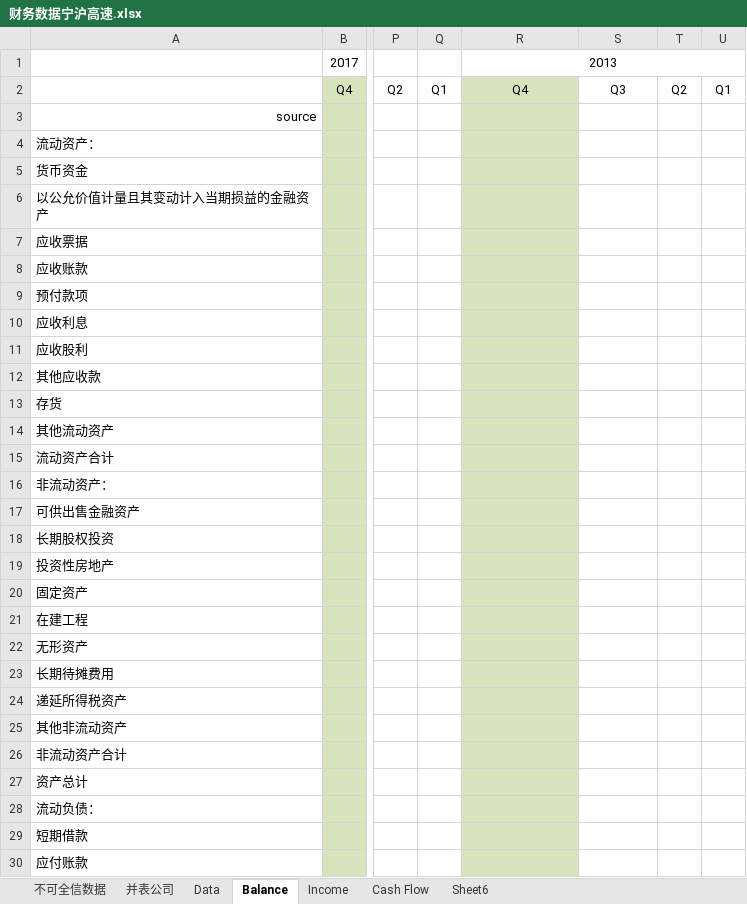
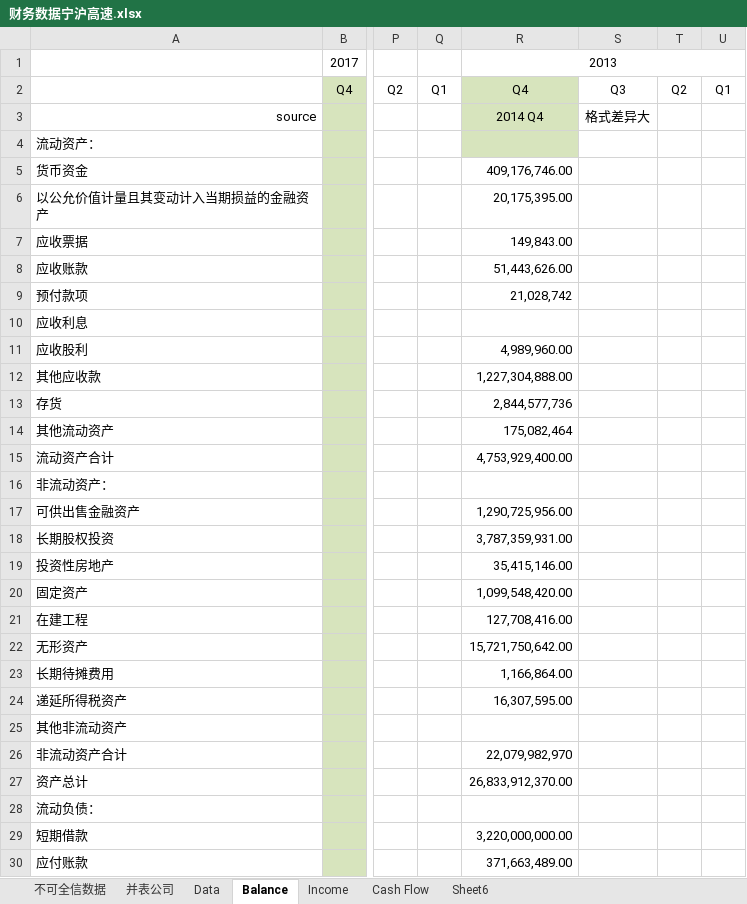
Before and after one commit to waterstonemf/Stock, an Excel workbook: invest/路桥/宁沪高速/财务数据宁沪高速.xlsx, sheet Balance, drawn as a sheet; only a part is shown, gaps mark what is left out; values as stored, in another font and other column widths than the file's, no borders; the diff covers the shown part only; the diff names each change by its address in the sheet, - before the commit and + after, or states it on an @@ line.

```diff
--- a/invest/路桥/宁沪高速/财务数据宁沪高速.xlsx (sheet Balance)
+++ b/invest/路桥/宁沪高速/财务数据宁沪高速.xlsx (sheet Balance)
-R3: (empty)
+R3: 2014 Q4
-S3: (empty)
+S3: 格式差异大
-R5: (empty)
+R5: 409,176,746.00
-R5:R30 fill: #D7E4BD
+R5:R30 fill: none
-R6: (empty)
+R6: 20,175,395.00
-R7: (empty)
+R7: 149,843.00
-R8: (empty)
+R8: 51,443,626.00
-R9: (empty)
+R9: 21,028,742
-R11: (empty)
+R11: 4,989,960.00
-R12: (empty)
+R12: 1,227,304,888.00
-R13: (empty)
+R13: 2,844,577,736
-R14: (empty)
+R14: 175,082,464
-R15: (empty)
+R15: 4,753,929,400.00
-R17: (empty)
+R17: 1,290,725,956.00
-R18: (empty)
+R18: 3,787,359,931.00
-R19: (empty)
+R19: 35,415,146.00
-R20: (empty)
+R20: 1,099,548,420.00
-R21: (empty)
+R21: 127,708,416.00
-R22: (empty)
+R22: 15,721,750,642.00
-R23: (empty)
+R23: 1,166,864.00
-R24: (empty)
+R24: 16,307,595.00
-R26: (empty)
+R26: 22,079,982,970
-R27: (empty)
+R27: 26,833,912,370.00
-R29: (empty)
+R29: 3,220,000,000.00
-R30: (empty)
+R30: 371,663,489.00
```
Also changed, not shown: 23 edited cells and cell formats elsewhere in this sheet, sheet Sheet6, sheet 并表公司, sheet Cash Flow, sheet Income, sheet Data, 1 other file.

============

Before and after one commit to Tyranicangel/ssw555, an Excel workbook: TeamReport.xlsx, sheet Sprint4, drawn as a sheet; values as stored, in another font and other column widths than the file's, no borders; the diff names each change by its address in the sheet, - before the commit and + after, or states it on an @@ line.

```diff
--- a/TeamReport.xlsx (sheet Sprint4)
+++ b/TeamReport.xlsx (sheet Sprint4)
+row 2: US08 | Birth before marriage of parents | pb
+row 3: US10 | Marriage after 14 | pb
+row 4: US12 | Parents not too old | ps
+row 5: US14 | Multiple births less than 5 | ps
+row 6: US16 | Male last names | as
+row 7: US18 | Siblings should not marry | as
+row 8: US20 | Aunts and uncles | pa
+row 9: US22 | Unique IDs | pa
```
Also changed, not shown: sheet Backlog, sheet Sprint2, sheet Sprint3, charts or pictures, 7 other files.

============

» **Instructions to follow**
In the listing above, find each line where "xlsx" occurs and copy it.

» **Answer box**
Before and after one commit to waterstonemf/Stock, an Excel workbook: invest/路桥/宁沪高速/财务数据宁沪高速.xlsx, sheet Balance, drawn as a sheet; only a part is shown, gaps mark what is left out; values as stored, in another font and other column widths than the file's, no borders; the diff covers the shown part only; the diff names each change by its address in the sheet, - before the commit and + after, or states it on an @@ line.
--- a/invest/路桥/宁沪高速/财务数据宁沪高速.xlsx (sheet Balance)
+++ b/invest/路桥/宁沪高速/财务数据宁沪高速.xlsx (sheet Balance)
Before and after one commit to Tyranicangel/ssw555, an Excel workbook: TeamReport.xlsx, sheet Sprint4, drawn as a sheet; values as stored, in another font and other column widths than the file's, no borders; the diff names each change by its address in the sheet, - before the commit and + after, or states it on an @@ line.
--- a/TeamReport.xlsx (sheet Sprint4)
+++ b/TeamReport.xlsx (sheet Sprint4)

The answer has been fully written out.